• **WORK INSTRUCTIONS**:
Scan the entries for lines with "throughout" and say how many there are, with nothing more.

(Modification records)
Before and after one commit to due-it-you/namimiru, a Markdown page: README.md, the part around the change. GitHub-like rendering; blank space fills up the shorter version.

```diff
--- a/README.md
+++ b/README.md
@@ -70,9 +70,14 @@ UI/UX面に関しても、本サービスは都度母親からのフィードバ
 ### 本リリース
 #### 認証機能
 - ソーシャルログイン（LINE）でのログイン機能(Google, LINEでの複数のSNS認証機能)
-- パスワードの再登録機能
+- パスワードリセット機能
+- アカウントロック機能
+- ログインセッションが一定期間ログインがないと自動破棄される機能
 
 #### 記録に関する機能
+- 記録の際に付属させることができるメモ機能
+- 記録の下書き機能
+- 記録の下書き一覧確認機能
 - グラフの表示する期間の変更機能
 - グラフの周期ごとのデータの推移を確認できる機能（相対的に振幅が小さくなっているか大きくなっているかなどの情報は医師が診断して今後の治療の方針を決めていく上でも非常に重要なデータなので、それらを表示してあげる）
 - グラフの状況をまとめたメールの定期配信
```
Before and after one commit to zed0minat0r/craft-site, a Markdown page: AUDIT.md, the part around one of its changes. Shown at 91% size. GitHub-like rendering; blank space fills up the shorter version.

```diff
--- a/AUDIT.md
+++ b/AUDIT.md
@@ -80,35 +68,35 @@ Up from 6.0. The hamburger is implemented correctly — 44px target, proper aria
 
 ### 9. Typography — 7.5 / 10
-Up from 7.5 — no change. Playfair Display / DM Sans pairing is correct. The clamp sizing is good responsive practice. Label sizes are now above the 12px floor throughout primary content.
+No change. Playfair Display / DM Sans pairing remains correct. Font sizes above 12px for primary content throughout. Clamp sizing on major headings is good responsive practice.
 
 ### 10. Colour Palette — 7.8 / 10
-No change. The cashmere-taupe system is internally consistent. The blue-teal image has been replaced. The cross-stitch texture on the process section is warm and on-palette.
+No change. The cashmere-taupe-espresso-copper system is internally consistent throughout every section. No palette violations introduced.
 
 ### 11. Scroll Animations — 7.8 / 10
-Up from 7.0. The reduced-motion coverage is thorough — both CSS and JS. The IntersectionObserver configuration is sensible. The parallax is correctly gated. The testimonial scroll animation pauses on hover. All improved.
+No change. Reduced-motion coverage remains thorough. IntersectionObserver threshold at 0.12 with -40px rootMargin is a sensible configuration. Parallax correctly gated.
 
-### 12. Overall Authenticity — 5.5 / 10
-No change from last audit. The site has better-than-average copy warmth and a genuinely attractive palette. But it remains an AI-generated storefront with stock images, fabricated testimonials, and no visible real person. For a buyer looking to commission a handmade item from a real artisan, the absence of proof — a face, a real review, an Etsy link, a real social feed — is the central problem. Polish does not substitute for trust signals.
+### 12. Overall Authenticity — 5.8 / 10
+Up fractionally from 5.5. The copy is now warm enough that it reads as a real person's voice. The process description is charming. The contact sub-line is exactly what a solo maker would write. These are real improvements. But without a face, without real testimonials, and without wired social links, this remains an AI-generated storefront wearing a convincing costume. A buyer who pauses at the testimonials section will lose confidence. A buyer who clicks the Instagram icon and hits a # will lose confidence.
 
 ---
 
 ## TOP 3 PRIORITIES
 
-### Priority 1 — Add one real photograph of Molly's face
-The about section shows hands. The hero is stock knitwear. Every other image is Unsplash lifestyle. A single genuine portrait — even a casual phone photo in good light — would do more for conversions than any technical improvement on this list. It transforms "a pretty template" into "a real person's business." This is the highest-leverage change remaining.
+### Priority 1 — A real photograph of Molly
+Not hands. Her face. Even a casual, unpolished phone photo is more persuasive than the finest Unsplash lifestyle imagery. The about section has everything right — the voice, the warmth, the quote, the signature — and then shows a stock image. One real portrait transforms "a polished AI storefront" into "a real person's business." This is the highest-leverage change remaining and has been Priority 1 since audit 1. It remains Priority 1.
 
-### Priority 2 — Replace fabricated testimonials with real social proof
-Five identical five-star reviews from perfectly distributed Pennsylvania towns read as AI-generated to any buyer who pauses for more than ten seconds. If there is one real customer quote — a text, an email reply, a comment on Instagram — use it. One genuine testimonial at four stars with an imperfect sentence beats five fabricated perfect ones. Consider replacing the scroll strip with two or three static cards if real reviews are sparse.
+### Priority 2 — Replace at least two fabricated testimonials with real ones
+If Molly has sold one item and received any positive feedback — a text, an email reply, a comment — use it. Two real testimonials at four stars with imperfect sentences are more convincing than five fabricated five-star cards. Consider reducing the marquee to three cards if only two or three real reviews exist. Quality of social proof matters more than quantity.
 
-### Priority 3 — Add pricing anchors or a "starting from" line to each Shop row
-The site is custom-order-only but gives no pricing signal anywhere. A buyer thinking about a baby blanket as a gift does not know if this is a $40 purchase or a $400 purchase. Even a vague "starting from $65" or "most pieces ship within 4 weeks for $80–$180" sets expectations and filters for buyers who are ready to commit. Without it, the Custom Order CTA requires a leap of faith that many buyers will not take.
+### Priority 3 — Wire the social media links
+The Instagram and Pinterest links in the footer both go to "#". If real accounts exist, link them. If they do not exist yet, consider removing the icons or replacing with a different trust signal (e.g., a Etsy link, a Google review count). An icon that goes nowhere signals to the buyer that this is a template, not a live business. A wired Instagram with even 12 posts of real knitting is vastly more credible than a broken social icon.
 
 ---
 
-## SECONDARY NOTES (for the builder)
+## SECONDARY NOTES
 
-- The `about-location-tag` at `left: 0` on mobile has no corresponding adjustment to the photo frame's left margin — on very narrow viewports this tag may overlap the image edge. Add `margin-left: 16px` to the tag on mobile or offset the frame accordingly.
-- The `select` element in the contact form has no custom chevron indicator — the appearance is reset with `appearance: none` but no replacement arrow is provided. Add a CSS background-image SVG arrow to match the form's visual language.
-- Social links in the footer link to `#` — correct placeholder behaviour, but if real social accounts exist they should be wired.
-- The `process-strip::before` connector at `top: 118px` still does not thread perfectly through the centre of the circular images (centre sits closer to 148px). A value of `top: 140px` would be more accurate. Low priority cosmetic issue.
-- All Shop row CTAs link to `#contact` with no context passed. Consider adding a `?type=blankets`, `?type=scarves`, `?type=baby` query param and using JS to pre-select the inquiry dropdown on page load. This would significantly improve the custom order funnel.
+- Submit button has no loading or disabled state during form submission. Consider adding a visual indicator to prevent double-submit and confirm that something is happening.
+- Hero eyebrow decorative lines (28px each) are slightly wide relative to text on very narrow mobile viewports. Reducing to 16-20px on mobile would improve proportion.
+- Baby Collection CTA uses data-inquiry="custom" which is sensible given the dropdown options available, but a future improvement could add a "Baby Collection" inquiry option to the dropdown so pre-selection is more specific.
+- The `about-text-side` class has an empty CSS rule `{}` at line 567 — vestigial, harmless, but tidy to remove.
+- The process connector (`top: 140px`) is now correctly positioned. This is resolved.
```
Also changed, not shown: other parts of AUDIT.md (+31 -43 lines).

• **REPLY**:
3